“More and more students today are being diagnosed with learning disabilities. These are smart kids who can succeed in college. They just need a little support,” said Miller, an independent guidance counselor who helps students with learning disabilities prepare for college. “The KLC provides that support so they can be successful in college and beyond.”

The two-story, 11,000-square-foot Koenigsberger Learning Center is an addition to the Carol Grotnes Belk Library. It is scheduled to open in the fall of 2018 and bring the offices of academic advising and disabilities resources under one roof. The KLC is unique – a one-stop site for students who are seeking a wide variety of academic resources. The assistive technology lab will be a key part of the new facility for students with disabilities, said Susan Wise, director of the Office of Disabilities Resources at Elon.

“Many of our students may have had limited or no exposure to assistive technology tools in their high school. Our goals are for students who may benefit to be exposed to tools they might not know about and might find helpful and for our students to have access to tools in our labs that aren’t in place anywhere else,” Wise said.

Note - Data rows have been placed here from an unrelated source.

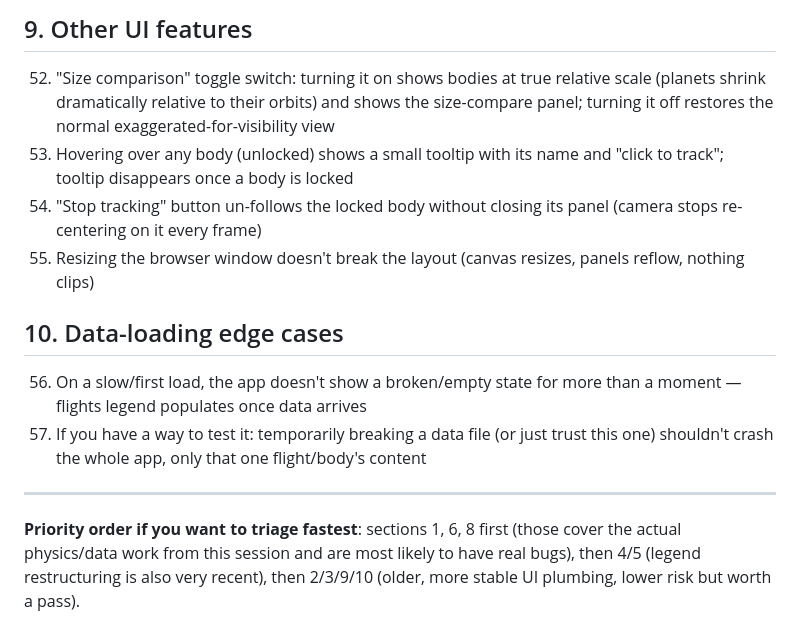
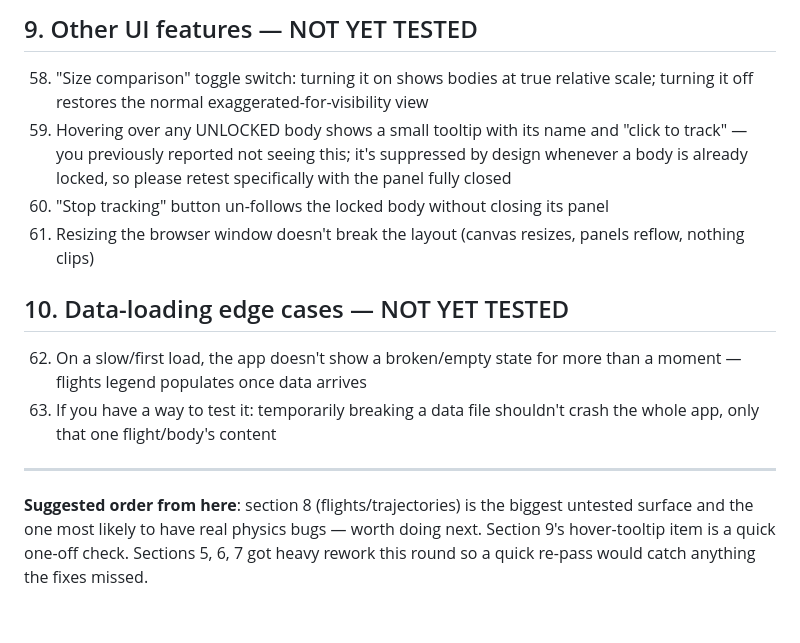
Before and after one commit to EzraCc/solar-system-simulator, a Markdown page: debug/checklist.md, the part around one of its changes. Rendered like a GitHub page.

```diff
--- a/debug/checklist.md
+++ b/debug/checklist.md
@@ -73,14 +84,14 @@ the date/locked-body shown is the fastest way to get it fixed.
 
-## 9. Other UI features
-52. "Size comparison" toggle switch: turning it on shows bodies at true relative scale (planets shrink dramatically relative to their orbits) and shows the size-compare panel; turning it off restores the normal exaggerated-for-visibility view
-53. Hovering over any body (unlocked) shows a small tooltip with its name and "click to track"; tooltip disappears once a body is locked
-54. "Stop tracking" button un-follows the locked body without closing its panel (camera stops re-centering on it every frame)
-55. Resizing the browser window doesn't break the layout (canvas resizes, panels reflow, nothing clips)
+## 9. Other UI features — NOT YET TESTED
+58. "Size comparison" toggle switch: turning it on shows bodies at true relative scale; turning it off restores the normal exaggerated-for-visibility view
+59. Hovering over any UNLOCKED body shows a small tooltip with its name and "click to track" — you previously reported not seeing this; it's suppressed by design whenever a body is already locked, so please retest specifically with the panel fully closed
+60. "Stop tracking" button un-follows the locked body without closing its panel
+61. Resizing the browser window doesn't break the layout (canvas resizes, panels reflow, nothing clips)
 
-## 10. Data-loading edge cases
-56. On a slow/first load, the app doesn't show a broken/empty state for more than a moment — flights legend populates once data arrives
-57. If you have a way to test it: temporarily breaking a data file (or just trust this one) shouldn't crash the whole app, only that one flight/body's content
+## 10. Data-loading edge cases — NOT YET TESTED
+62. On a slow/first load, the app doesn't show a broken/empty state for more than a moment — flights legend populates once data arrives
+63. If you have a way to test it: temporarily breaking a data file shouldn't crash the whole app, only that one flight/body's content
 
 ---
 
-**Priority order if you want to triage fastest**: sections 1, 6, 8 first (those cover the actual physics/data work from this session and are most likely to have real bugs), then 4/5 (legend restructuring is also very recent), then 2/3/9/10 (older, more stable UI plumbing, lower risk but worth a pass).
+**Suggested order from here**: section 8 (flights/trajectories) is the biggest untested surface and the one most likely to have real physics bugs — worth doing next. Section 9's hover-tooltip item is a quick one-off check. Sections 5, 6, 7 got heavy rework this round so a quick re-pass would catch anything the fixes missed.
```
Also changed, not shown: other parts of debug/checklist.md (+49 -38 lines).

The assistive technology lab will be outfitted with a wide variety of tools, including adaptive hardware such as specialized keyboards, mice and LiveScribe pens as well as software designed to address a range of needs. These include magnification software, screen readers and powerful text-to-speech tools, among others. There will also be tools in the lab with the capability to convert inaccessible documents to alternative formats. The Morris-Miller Endowment for Learning will help provide regular updates or additions to such learning enhancements, ensuring that Elon students have access to the latest technologies.

“The technology is changing as it is in every aspect of life today. Our donation will help Elon keep track of those changes and update the technology to be most beneficial to the school and students,” Miller said.

Becky Olive-Taylor, executive director of the Koenigsberger Learning Center and director of Academic Advising said what is best for students drives all program decisions in the KLC. “An assistive technology lab designed for students with disabilities has been on our wish list for a while. We are forever grateful to the Morris-Miller family for their generous gift making the technology lab a reality,” she said.

“We liked the Koenigsberger Learning Center project because my son received such wonderful support from the Office of Disabilities Resources,” Miller said. “The entire staff there does amazing work.”

The Morris-Miller family first visited Elon almost by accident. A friend in college counseling from Singapore visited the family at their home in Charlotte, North Carolina, where Richard Morris is co-founder of Tresata LLC, a predictive analytic software company. Gail and her friend decided to tour campuses around the state. “We looked at Duke, Wake Forest and Chapel Hill. We were driving by Elon so we thought ‘why not take a look around.’ When we stopped at Elon, it reminded us of the Davidson campus near our home. It was small and accessible. The campus was beautiful. It had a real campus feel. We felt comfortable there the moment we arrived,” Miller said.

When it came time for their son James to tour prospective colleges, Elon made the list of places to visit. The family’s strategy was unique but answered the first questions they would have. “My son has a learning disability and we knew that would be a factor in his college experience,” Miller said. “When we arrived we went directly to the Office of Disabilities Resources before taking the official tour to see if the college had the right type of support for him. We were graciously met by the Office of Disabilities Resources at Elon. We had a lovely conversation. They were all so wonderful and welcoming. They answered all of his questions and really made the choice of Elon very easy.”

Today, James is a rising senior majoring in information science. He is interested in possibly pursuing careers in either global information systems or data analysis. This summer he is working as an intern on a project for a Charlotte public health initiative.

“Elon was the perfect college choice for me,” James said. “The campus always felt like a second home. I have made lifelong friends and ultimately, I have received a fantastic education with experiences that will help me to succeed in life beyond college. I owe much of my success to the people in the Disabilities Resources Office. I am grateful for the opportunity to assist other Elon students like me in the future.”